## YOUR TASK
In the records that follow, find each line containing "style" and copy it.
RAW DATA section start
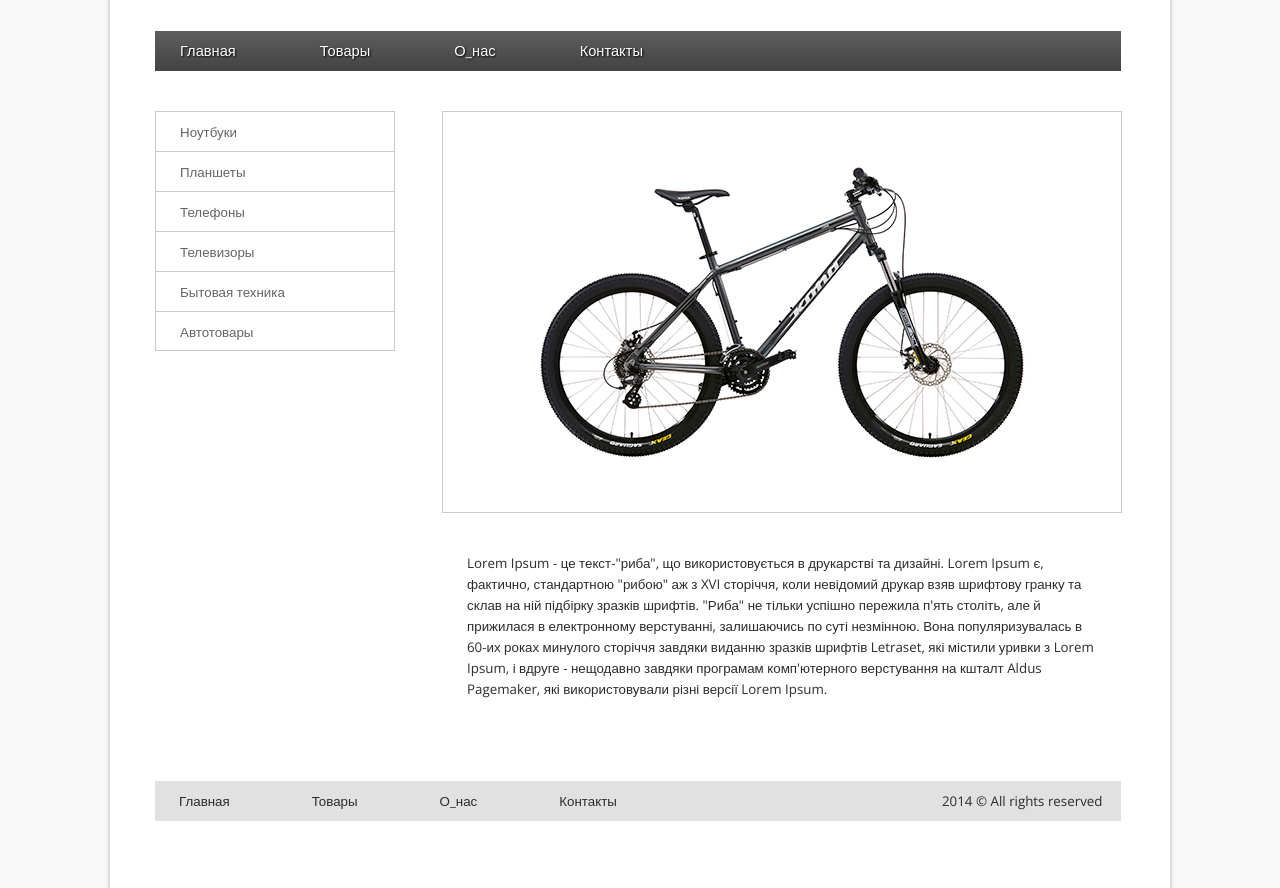
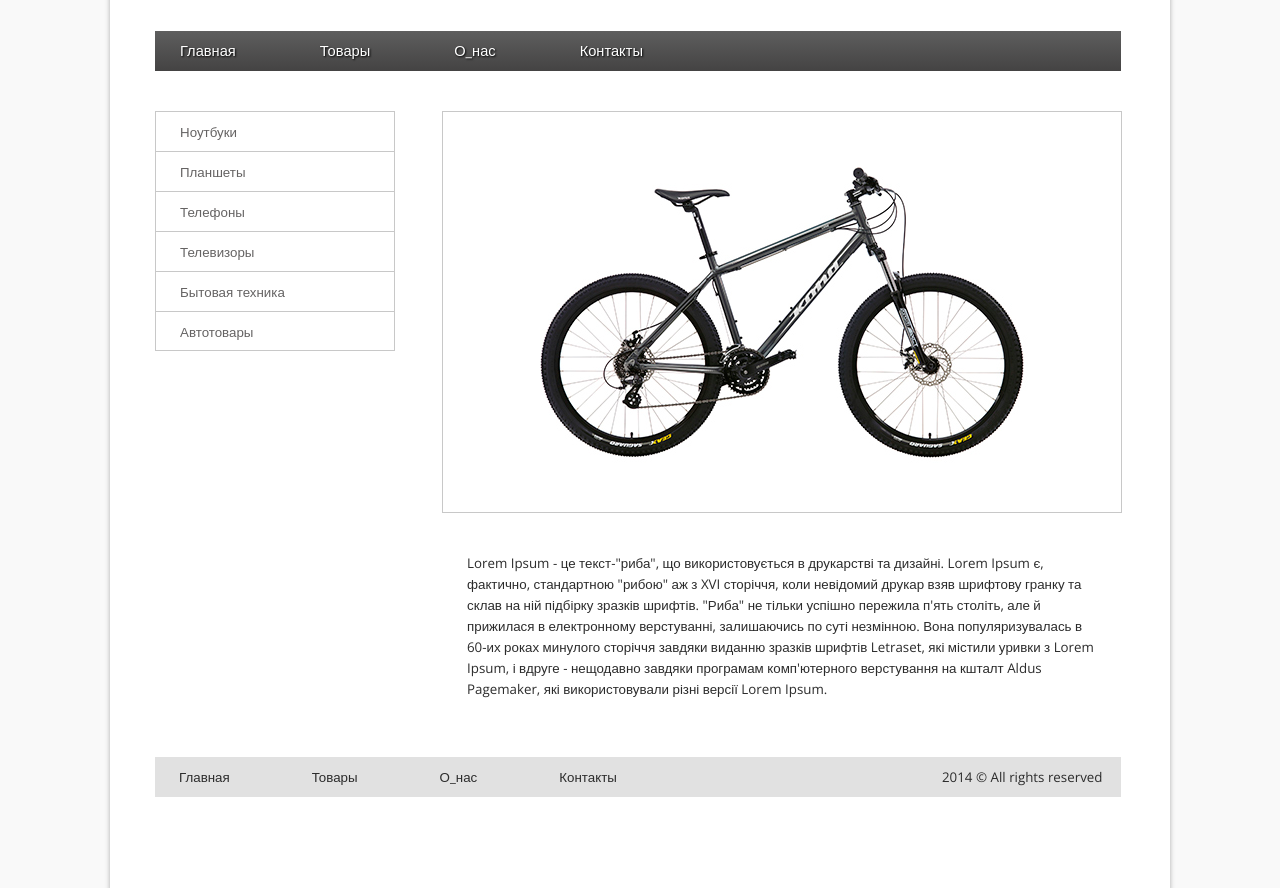
Before and after one commit to akuzmin22/akuzmin22.github.io, a plain HTML site: page HW2/index.html in a window 1280 px wide. Shown: the part 112-1000 px from the top of the page. Drawn offline with nearby package versions, Linux system fonts and the light colour scheme.

Commit message:
new folder HW4 and changes at footer HW2

```diff
--- a/HW2/css/style.css
+++ b/HW2/css/style.css
@@ -123,7 +123,7 @@ body {
     width: 966px;
     height: 40px;
     margin-left: 45px;
-    margin-top: 710px;
+    margin-top: 686px;
     margin-bottom: 60px;
     background-color: #e1e1e1;
 }
```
RAW DATA section end
## YOUR RESPONSE
--- a/HW2/css/style.css
+++ b/HW2/css/style.css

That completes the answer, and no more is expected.